  • A loading and discharge plan must be prepared and agreed to by the master, 1st mate and the terminal chief cargo handling engineer. These are based on hull stress calculations where uncontrolled loading can cause longitudinal bending stress and shear force. Notwithstanding this, ships still break in half or capsize at loading terminals due to miscalculations, or stevedores ignoring the discharge plan.
  • Inspections by trained deck officers of cargo space structural members before loading and after cargo discharge.


Because of their size they present stress loads on the deck and coamings, these areas must be reinforced using extra scantlings or stiffeners; these areas forming part of the critical inspection.


As we have seen the rate of loading is very fast therefore it is imperative that the loading plan must be followed; the ship’s trim being maintained level using ballast and uniform level during loading or unloading the cargo.

Bulldozers are used to assist unloading and remove the last of the cargo; however these can inflict damage on the shipside plates, structural beams and hold bottom plates; the holds also being critical inspection areas.

If the plan is not adhered to, high torsional stress levels will be put on the hull structural cross and longitudinal girders, bulkheads and welding.
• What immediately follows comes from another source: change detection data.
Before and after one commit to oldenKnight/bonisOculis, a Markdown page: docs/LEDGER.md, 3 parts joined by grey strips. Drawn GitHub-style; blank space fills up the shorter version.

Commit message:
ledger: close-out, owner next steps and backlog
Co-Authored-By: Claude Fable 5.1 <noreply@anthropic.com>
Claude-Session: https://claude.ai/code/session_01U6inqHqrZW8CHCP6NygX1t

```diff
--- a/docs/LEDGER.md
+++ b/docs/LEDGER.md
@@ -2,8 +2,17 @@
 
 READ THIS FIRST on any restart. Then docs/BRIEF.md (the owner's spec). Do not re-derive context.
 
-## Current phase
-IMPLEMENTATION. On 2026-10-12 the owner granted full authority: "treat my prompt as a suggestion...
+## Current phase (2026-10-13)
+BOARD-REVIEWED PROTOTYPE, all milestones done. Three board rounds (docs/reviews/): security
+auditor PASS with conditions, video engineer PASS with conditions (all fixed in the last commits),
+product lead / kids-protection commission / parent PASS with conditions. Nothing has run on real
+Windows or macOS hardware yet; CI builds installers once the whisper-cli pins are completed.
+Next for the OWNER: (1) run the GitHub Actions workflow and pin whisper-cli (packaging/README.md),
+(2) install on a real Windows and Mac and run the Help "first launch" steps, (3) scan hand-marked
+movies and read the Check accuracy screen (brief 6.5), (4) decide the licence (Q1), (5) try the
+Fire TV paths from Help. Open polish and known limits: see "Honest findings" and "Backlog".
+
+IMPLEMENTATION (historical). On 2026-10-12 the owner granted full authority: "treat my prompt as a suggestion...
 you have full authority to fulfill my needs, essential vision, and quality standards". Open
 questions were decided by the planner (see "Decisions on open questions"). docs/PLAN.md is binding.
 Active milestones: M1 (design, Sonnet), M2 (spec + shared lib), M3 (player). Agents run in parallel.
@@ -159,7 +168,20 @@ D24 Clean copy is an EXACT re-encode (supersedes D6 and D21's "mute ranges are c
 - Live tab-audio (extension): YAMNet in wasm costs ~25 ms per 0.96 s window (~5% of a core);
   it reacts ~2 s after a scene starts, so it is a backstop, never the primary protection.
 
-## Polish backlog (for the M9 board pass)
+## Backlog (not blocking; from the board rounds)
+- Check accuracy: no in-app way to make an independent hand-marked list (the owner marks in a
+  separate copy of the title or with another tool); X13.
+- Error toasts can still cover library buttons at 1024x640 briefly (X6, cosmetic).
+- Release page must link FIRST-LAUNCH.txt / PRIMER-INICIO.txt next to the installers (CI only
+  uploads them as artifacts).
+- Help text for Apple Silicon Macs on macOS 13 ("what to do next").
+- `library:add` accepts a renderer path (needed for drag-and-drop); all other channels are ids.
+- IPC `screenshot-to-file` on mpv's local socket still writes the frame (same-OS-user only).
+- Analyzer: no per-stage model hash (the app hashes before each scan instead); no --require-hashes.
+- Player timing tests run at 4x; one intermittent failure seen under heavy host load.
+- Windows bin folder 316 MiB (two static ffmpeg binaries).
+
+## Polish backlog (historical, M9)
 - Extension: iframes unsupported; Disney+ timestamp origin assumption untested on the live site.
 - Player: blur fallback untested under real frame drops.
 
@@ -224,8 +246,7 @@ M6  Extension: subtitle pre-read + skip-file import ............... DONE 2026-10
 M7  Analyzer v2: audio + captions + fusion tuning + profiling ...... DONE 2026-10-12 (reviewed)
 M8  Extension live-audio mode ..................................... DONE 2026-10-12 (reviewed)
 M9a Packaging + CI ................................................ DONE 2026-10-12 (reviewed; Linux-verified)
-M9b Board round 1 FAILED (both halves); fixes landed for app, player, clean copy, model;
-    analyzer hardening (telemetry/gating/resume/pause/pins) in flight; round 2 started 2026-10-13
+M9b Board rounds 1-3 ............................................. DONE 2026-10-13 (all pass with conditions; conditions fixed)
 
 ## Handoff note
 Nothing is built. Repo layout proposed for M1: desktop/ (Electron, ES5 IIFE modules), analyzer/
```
These are all areas of critical inspection where any damage will be seen as cracks or fretting of the members and attachment welding.

All of these areas are classed as critical and must be inspected before leaving port or loading the next cargo. Most senior deck officers should be now trained in the inspection of the critical areas, and through time will gain experience, passing this onto junior officers. A record of inspections should be kept in the ships inspection logbook where the dates of inspections along with locations of any defects and photographic evidence of the extent of defects.

I hope through reading these guidelines, they will go some way towards reducing the number of losses of bulkers and crews.